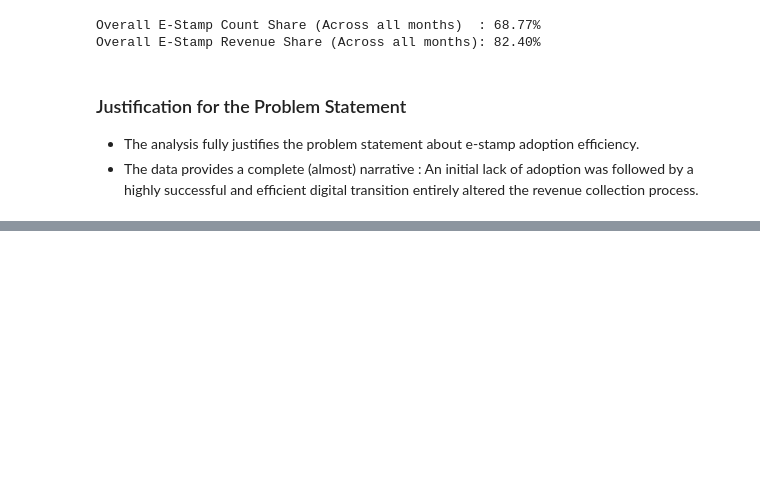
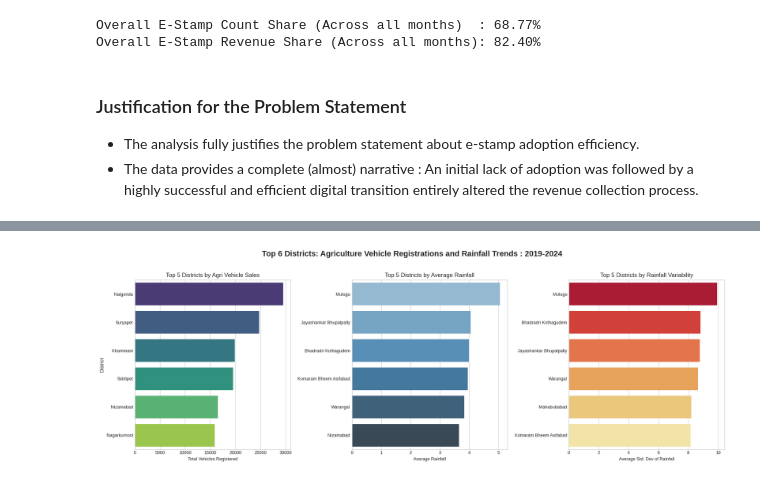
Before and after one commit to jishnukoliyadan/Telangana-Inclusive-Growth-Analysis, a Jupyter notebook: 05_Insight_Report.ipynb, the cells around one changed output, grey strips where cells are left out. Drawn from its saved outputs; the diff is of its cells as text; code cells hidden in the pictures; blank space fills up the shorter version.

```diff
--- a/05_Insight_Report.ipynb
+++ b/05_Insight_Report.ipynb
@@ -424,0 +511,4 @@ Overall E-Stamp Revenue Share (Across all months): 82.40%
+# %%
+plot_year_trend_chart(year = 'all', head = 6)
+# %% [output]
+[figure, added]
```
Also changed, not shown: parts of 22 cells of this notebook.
==========
**EXERCISE DETAILS:**
When you reproduce the entries above, keep every word exact and leave the images out.

**SOLUTION FOR THIS TASK:**
Before and after one commit to jishnukoliyadan/Telangana-Inclusive-Growth-Analysis, a Jupyter notebook: 05_Insight_Report.ipynb, the cells around one changed output, grey strips where cells are left out. Drawn from its saved outputs; the diff is of its cells as text; code cells hidden in the pictures; blank space fills up the shorter version.

```diff
--- a/05_Insight_Report.ipynb
+++ b/05_Insight_Report.ipynb
@@ -424,0 +511,4 @@ Overall E-Stamp Revenue Share (Across all months): 82.40%
+# %%
+plot_year_trend_chart(year = 'all', head = 6)
+# %% [output]
+[figure, added]
```
Also changed, not shown: parts of 22 cells of this notebook.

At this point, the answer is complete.